LINDA Nunn, director of the Cranborne Chase Area of Outstanding Natural Beauty (AONB), has been presented with the Joy Griffiths Award by the British Astronomical Association’s Commission for Dark Skies (CfDS). Cranborne Chase AONB is bidding to become the UK’s first AONB to achieve International Dark Sky Reserve status – to date there are just 11 areas in the world with this unique accolade that is bestowed by the International Dark-Sky Association (IDA).
Linda and the team have been working tirelessly to promote the exceptionally dark night skies of the Cranborne Chase AONB, one of the most valuable assets of the 380 square mile area, as well as its atmospheric star-gazing spots and what star gazers are able to see on a clear night. The team recently launched a website (www.chasingstars.org.uk) that also lists stargazing events, boasts information on simple steps to prevent light pollution – which can have devastating effects on birds and wildlife – and tips on how best to enjoy star-gazing in the area.

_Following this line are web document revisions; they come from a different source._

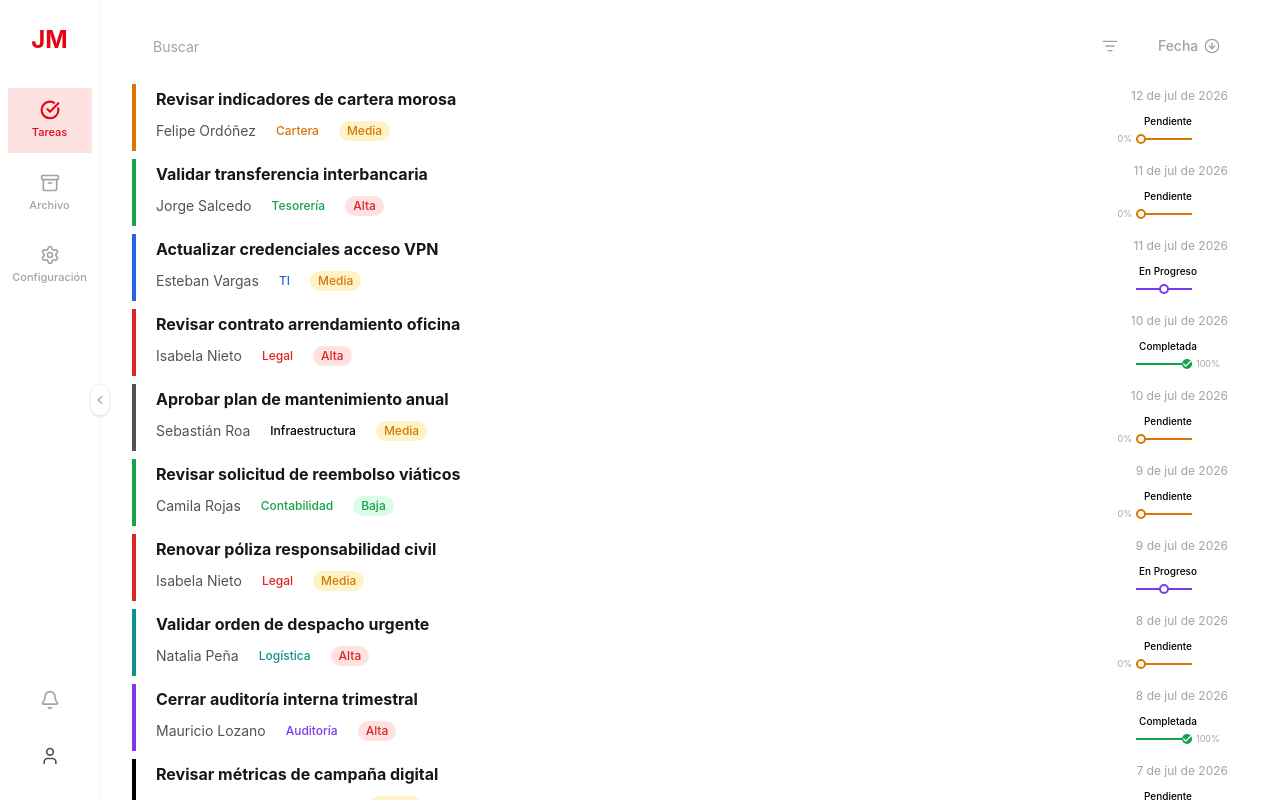
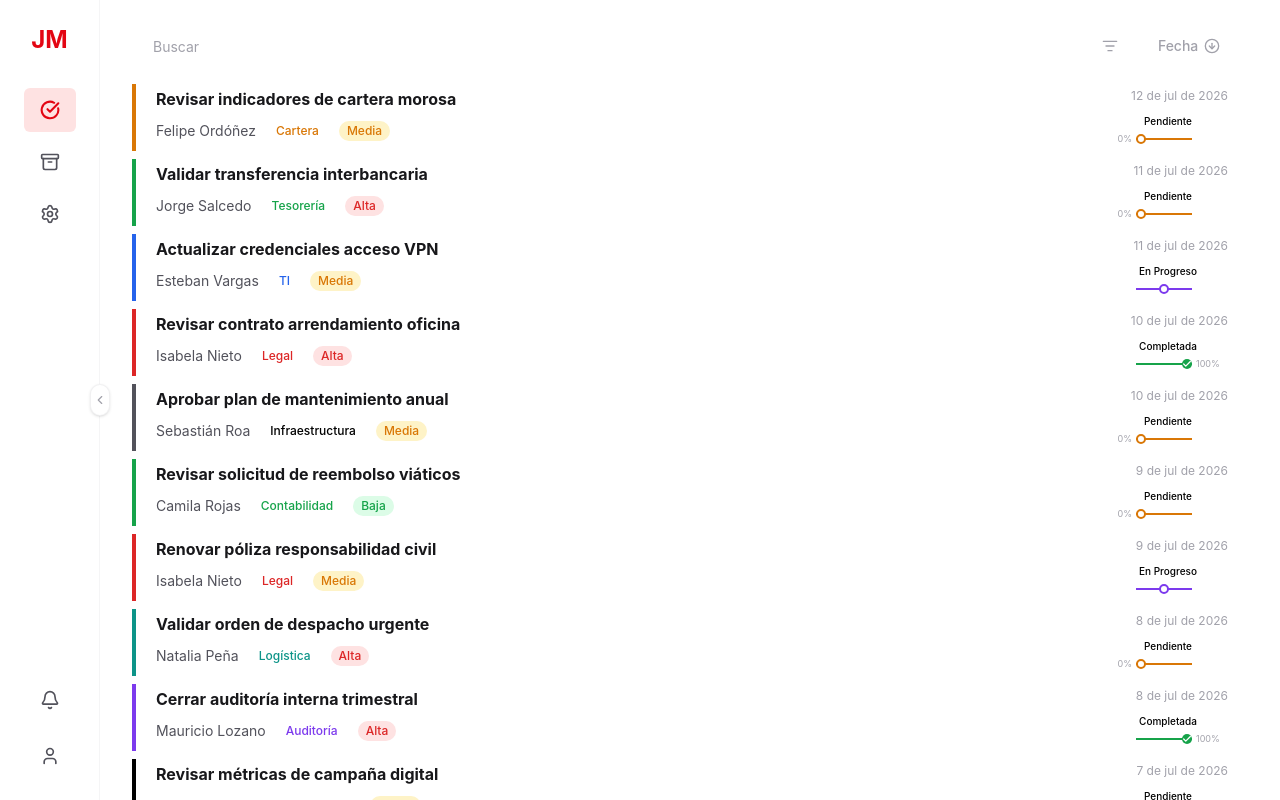
Before and after one commit to SrFlesky/bandeja-tareas, a React (Vite) app: page / in a window 1280 px wide. Built offline with nearby package versions, Linux system fonts and the light colour scheme.

Commit message:
styles(NavBar): changed hovers and roundness of the cells

```diff
--- a/src/shared/components/NavBar/NavBar.jsx
+++ b/src/shared/components/NavBar/NavBar.jsx
@@ -36,24 +36,24 @@ function NavBar({ activePage = "tasks" }) {
           </div>
 
           {/* Navegacion principal */}
-          <div className="flex flex-col gap-2 w-full px-2">
+          <div className="flex flex-col gap-2 w-17 h-17 px-2">
             {navItems.map(({ id, label, icon: Icon }) => {
               const isActive = id === activePage;
               return (
                 <button
                   key={id}
                   className={cn(
-                    "flex flex-col items-center gap-1 py-3 rounded-card transition-colors whitespace-nowrap",
+                    "flex flex-col items-center gap-1 py-3 rounded-md transition-colors whitespace-nowrap",
                     isActive
-                      ? "bg-tag-red-bg text-brand"
-                      : "text-ink-muted hover:bg-tag-red-bg hover:text-tag-red"
+                      ? "bg-tag-red-bg text-brand hover:text-ink-secondary hover:bg-page-bg"
+                      : "text-ink-secondary hover:bg-tag-red-bg hover:text-tag-red"
                   )}
                 >
                   <Icon
                     className="w-5 h-5 shrink-0"
                     strokeWidth={isActive ? 2.5 : 2}
                   />
-                  <span className="text-[11px] font-medium">{label}</span>
+                  {/*<span className="text-[11px] font-medium">{label}</span>*/}
                 </button>
               );
             })}
@@ -63,16 +63,16 @@ function NavBar({ activePage = "tasks" }) {
 
           {/* Notificaciones */}
           <button
-            className="relative w-10 h-10 flex items-center justify-center rounded-full text-ink-muted hover:bg-page-bg hover:text-ink-secondary transition-colors mb-4 shrink-0"
+            className="relative w-10 h-10 flex items-center justify-center rounded-md text-ink-secondary hover:bg-page-bg hover:text-ink-secondary transition-colors mb-4 shrink-0"
             aria-label="Notificaciones"
           >
             <Bell className="w-5 h-5" />
-            <span className="absolute top-1.5 right-1.5 w-2 h-2 rounded-full bg-priority-alta" />
+            <span className="absolute top-1.5 right-1.5 w-2 h-2 rounded-md bg-priority-alta" />
           </button>
 
           {/* Avatar */}
           <button
-            className="w-10 h-10 flex items-center justify-center rounded-full bg-fill-control text-ink-secondary hover:bg-page-bg transition-colors shrink-0"
+            className="w-10 h-10 flex items-center justify-center rounded-md bg-fill-control text-ink-secondary hover:bg-page-bg transition-colors shrink-0"
             aria-label="Cuenta"
           >
             <User className="w-5 h-5" />
```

Bob Mizon, co-ordinator at the CfDS, who presented Linda with the award, said: “Cranborne Chase AONB is an example of an organisation that has made its dark night skies a priority. It is heartening to see that it constantly has stars on its mind. Cranborne Chase AONB is accessible to large numbers of people, while Ansty, which is located within the central belt of the AONB, is the darkest recorded area within south central England. Anyone going to see the stars in the Cranborne Chase AONB definitely won’t be disappointed.”
Linda Nunn said: “I’m absolutely delighted to receive this award. It is a testament to the hard work the team has put into this project, although we are all aware that, as far as the IDA bid is concerned, there is still more work to do. I would urge anyone unsure how to light their home to consult our website or get in touch. We will be happy to help.”
Previous recipients of the Joy Griffiths Award include Emma Marrington, light pollution campaign officer at the CPRE. Joy Griffiths was the CfDS’s long-standing Somerset officer who battled tirelessly to preserve and improve the night sky in her locality before she lost her battle with the effects of a serious stroke in 2006.
• The picture shows Linda Nunn (centre), director of the Cranborne Chase Area of Outstanding Natural Beauty, receiving the Joy Griffiths Award from Bob Mizon (right), co-ordinator, Commission for Dark Skies (CfDS), and Howard Lawrence (left), committee member of the CfDS.